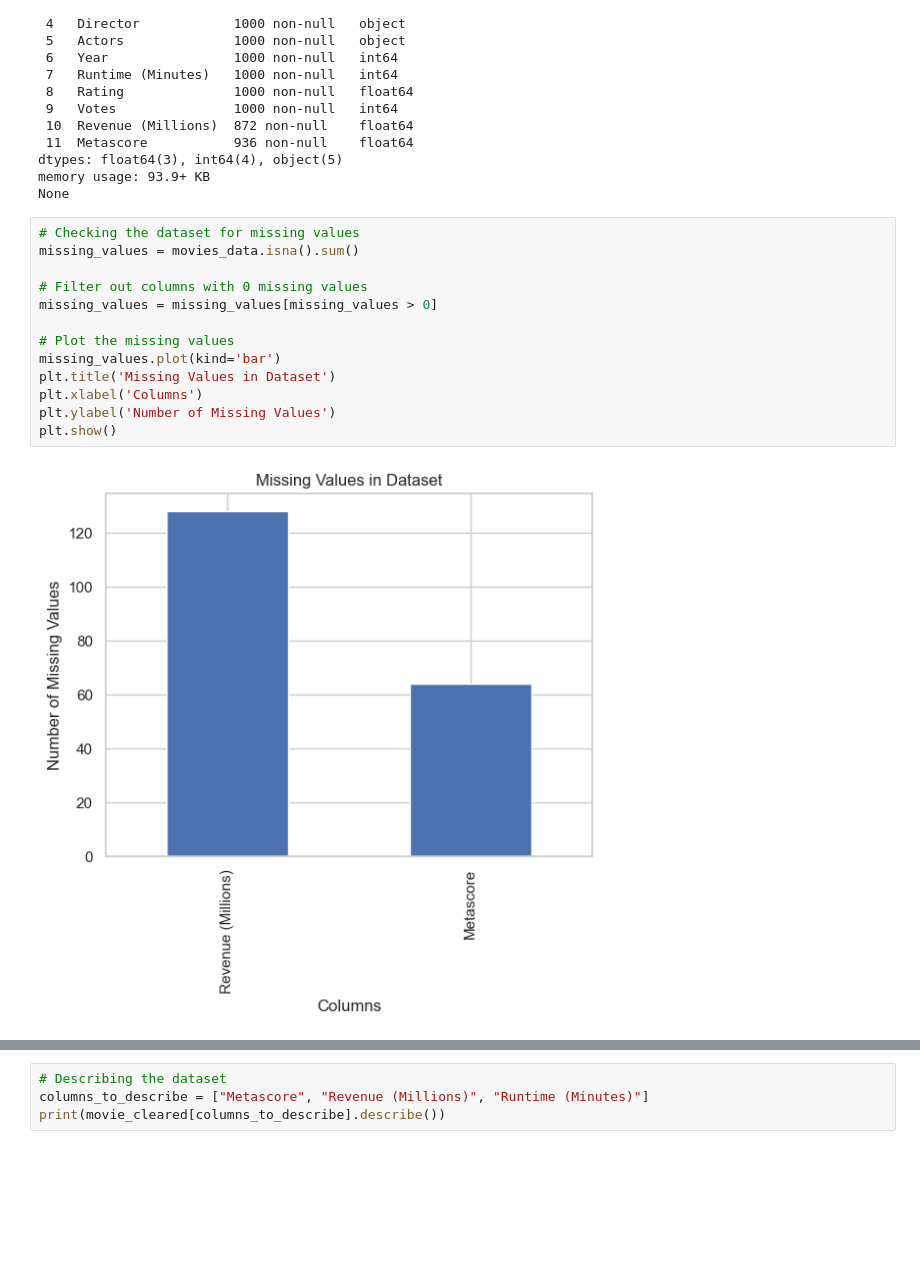
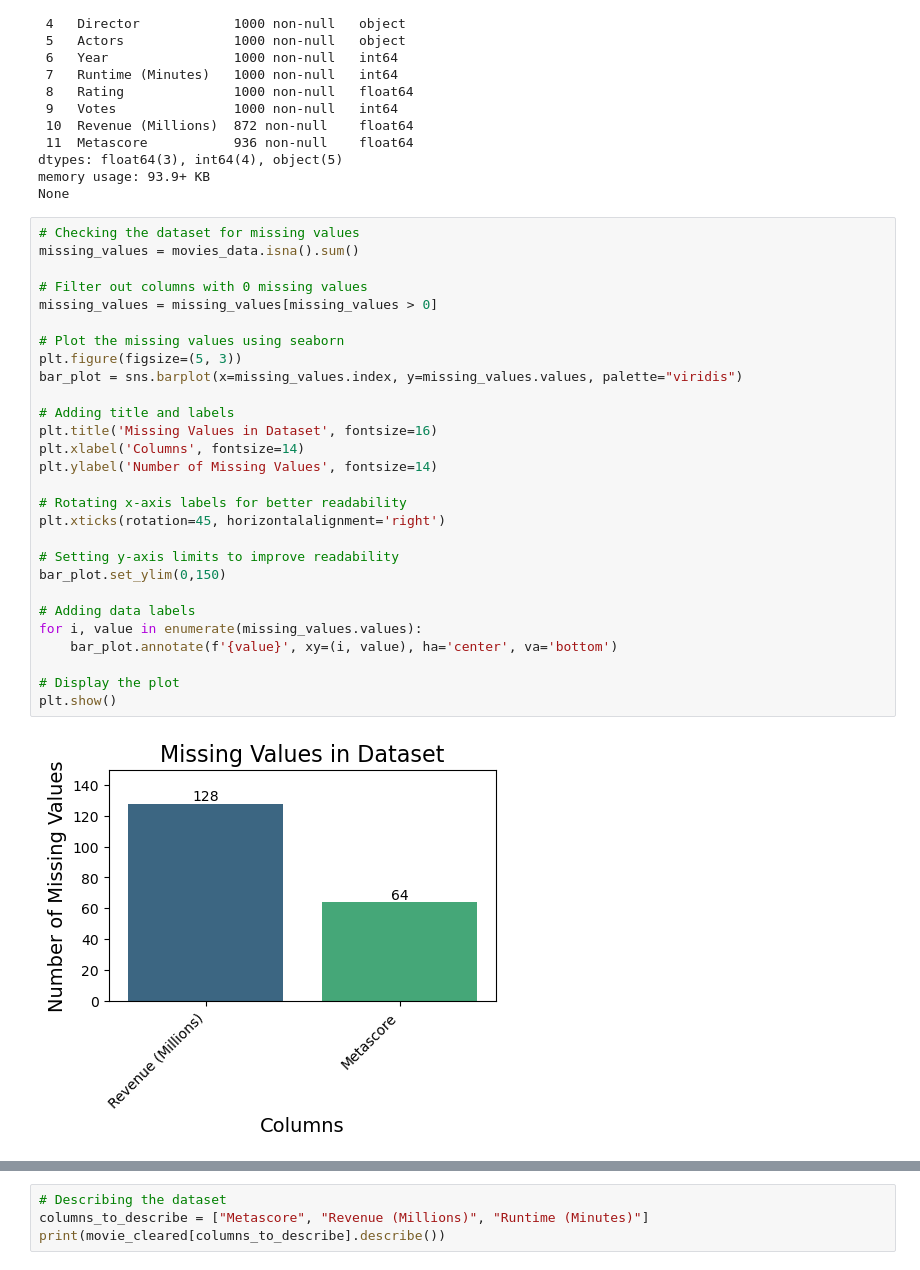
Before and after one commit to AN-Datasurfer/project_IMDb_Movies_data_analysis, a Jupyter notebook: main_analysis.ipynb, the cells around one changed output, grey strips where cells are left out. Drawn from its saved outputs; the diff is of its cells as text; blank space fills up the shorter version.

```diff
--- a/main_analysis.ipynb
+++ b/main_analysis.ipynb
@@ -33,17 +33,32 @@ None
 # %%
 # Checking the dataset for missing values
 missing_values = movies_data.isna().sum()
 
 # Filter out columns with 0 missing values
 missing_values = missing_values[missing_values > 0]
 
-# Plot the missing values
-missing_values.plot(kind='bar')
-plt.title('Missing Values in Dataset')
-plt.xlabel('Columns')
-plt.ylabel('Number of Missing Values')
+# Plot the missing values using seaborn
+plt.figure(figsize=(5, 3))
+bar_plot = sns.barplot(x=missing_values.index, y=missing_values.values, palette="viridis")
+
+# Adding title and labels
+plt.title('Missing Values in Dataset', fontsize=16)
+plt.xlabel('Columns', fontsize=14)
+plt.ylabel('Number of Missing Values', fontsize=14)
+
+# Rotating x-axis labels for better readability
+plt.xticks(rotation=45, horizontalalignment='right')
+
+# Setting y-axis limits to improve readability
+bar_plot.set_ylim(0,150)
+
+# Adding data labels
+for i, value in enumerate(missing_values.values):
+    bar_plot.annotate(f'{value}', xy=(i, value), ha='center', va='bottom')
+
+# Display the plot
 plt.show()
 # %% [output]
-[figure, old version]
+[figure, new version]
 # %%
 movie_cleared = movies_data.dropna()
```
Also changed, not shown: parts of 4 cells of this notebook, 1 other file.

□ □ □

◆ Problem to work on ◆
Hand back all the entries exactly, leaving out the pictures.

◆ Response area ◆
Before and after one commit to AN-Datasurfer/project_IMDb_Movies_data_analysis, a Jupyter notebook: main_analysis.ipynb, the cells around one changed output, grey strips where cells are left out. Drawn from its saved outputs; the diff is of its cells as text; blank space fills up the shorter version.

```diff
--- a/main_analysis.ipynb
+++ b/main_analysis.ipynb
@@ -33,17 +33,32 @@ None
 # %%
 # Checking the dataset for missing values
 missing_values = movies_data.isna().sum()
 
 # Filter out columns with 0 missing values
 missing_values = missing_values[missing_values > 0]
 
-# Plot the missing values
-missing_values.plot(kind='bar')
-plt.title('Missing Values in Dataset')
-plt.xlabel('Columns')
-plt.ylabel('Number of Missing Values')
+# Plot the missing values using seaborn
+plt.figure(figsize=(5, 3))
+bar_plot = sns.barplot(x=missing_values.index, y=missing_values.values, palette="viridis")
+
+# Adding title and labels
+plt.title('Missing Values in Dataset', fontsize=16)
+plt.xlabel('Columns', fontsize=14)
+plt.ylabel('Number of Missing Values', fontsize=14)
+
+# Rotating x-axis labels for better readability
+plt.xticks(rotation=45, horizontalalignment='right')
+
+# Setting y-axis limits to improve readability
+bar_plot.set_ylim(0,150)
+
+# Adding data labels
+for i, value in enumerate(missing_values.values):
+    bar_plot.annotate(f'{value}', xy=(i, value), ha='center', va='bottom')
+
+# Display the plot
 plt.show()
 # %% [output]
-[figure, old version]
+[figure, new version]
 # %%
 movie_cleared = movies_data.dropna()
```
Also changed, not shown: parts of 4 cells of this notebook, 1 other file.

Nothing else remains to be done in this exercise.